Pertamina Looks to Kazakhstan In an Effort to Increase Production
Jakarta Globe & ID/Retno Ayuningtyas
Pertamina, Indonesia’s state oil and gas company, is exploring opportunities to acquire oil and gas blocks in Central Asia as it looks to increase production and meet demand for energy back home.
Karen Setyawan, CEO of Pertamina, said on Thursday that the company was looking at an upstream business opportunity in Kazakhstan.
Upstream typically involves oil and gas production, while the downstream business is refining the fuel into a product that can be sold.
“We would like to have an additional 100,000 bpd from that business in Kazakhstan,” Karen said on Thursday. She added that Pertamina had identified three potential assets in that country but did not identify the companies.
Two years ago, the Jakarta-based company was preparing a bid of about $3.5 billion to buy a 25 percent stake in ExxonMobil’s deep-water project off the cost of Angola. The bid did not go through.
Karen said Pertamina would form a working committee with Kazakhstan’s state company, Kazmunaigaz.
Kazakhstan, with a population of 17 million, has forecast oil production to reach 2.5 million bpd in the next five years, from its current rate of 1.25 million, according to Karen.
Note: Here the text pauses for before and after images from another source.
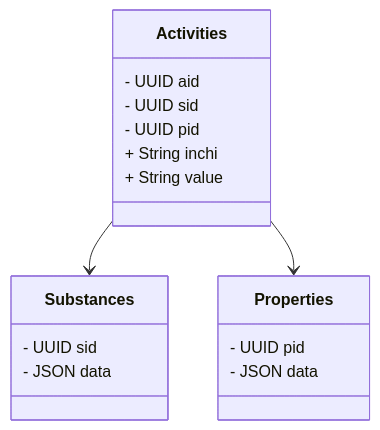
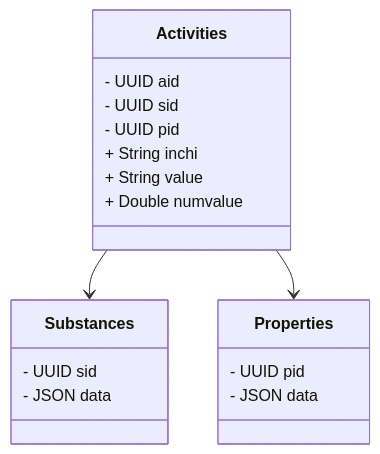
Before and after one commit to biobricks-ai/chemharmony: the diagram in README.md, drawn with Mermaid. The commit also changed other lines of this file and 13 other files, not shown here.

````diff
--- a/README.md
+++ b/README.md
@@ -6,25 +6,26 @@
 ```mermaid
 classDiagram
 
     class Substances{
         - UUID sid
         - JSON data
     }
 
     class Properties{
         - UUID pid
         - JSON data
     }
 
     class Activities{
         - UUID aid 
         - UUID sid
         - UUID pid
         + String inchi
         + String value
+        + Double numvalue
     }
 
     Activities --> Substances
     Activities --> Properties
 
 ```
````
Pertamina, which hired HSBC, Barclays Capital and Citigroup as financial advisers this year, plans to sell as much as $2 billion in global bonds this year.
Karen said last month that proceeds from the debt sale would be used to finance the company’s business plans.
Pertamina has set aside about Rp 52 trillion ($5.6 billion) for capital expenditures this year, after setting aside Rp 40 trillion last year.
Indonesia has been trying to boost oil production to one million barrels per day since leaving OPEC in 2008.
It set its oil production target at 930,000 bpd in the proposed state budget this year. The nation’s oil output reached 903,400 bpd last year, less than the 945,000 bpd target in the state budget.
Oil production hit a peak of 1.6 million bpd in 1995 as part of the so-called oil bonanza era. Reserves at many Indonesian oil fields are declining and aging equipment has made operations less efficient.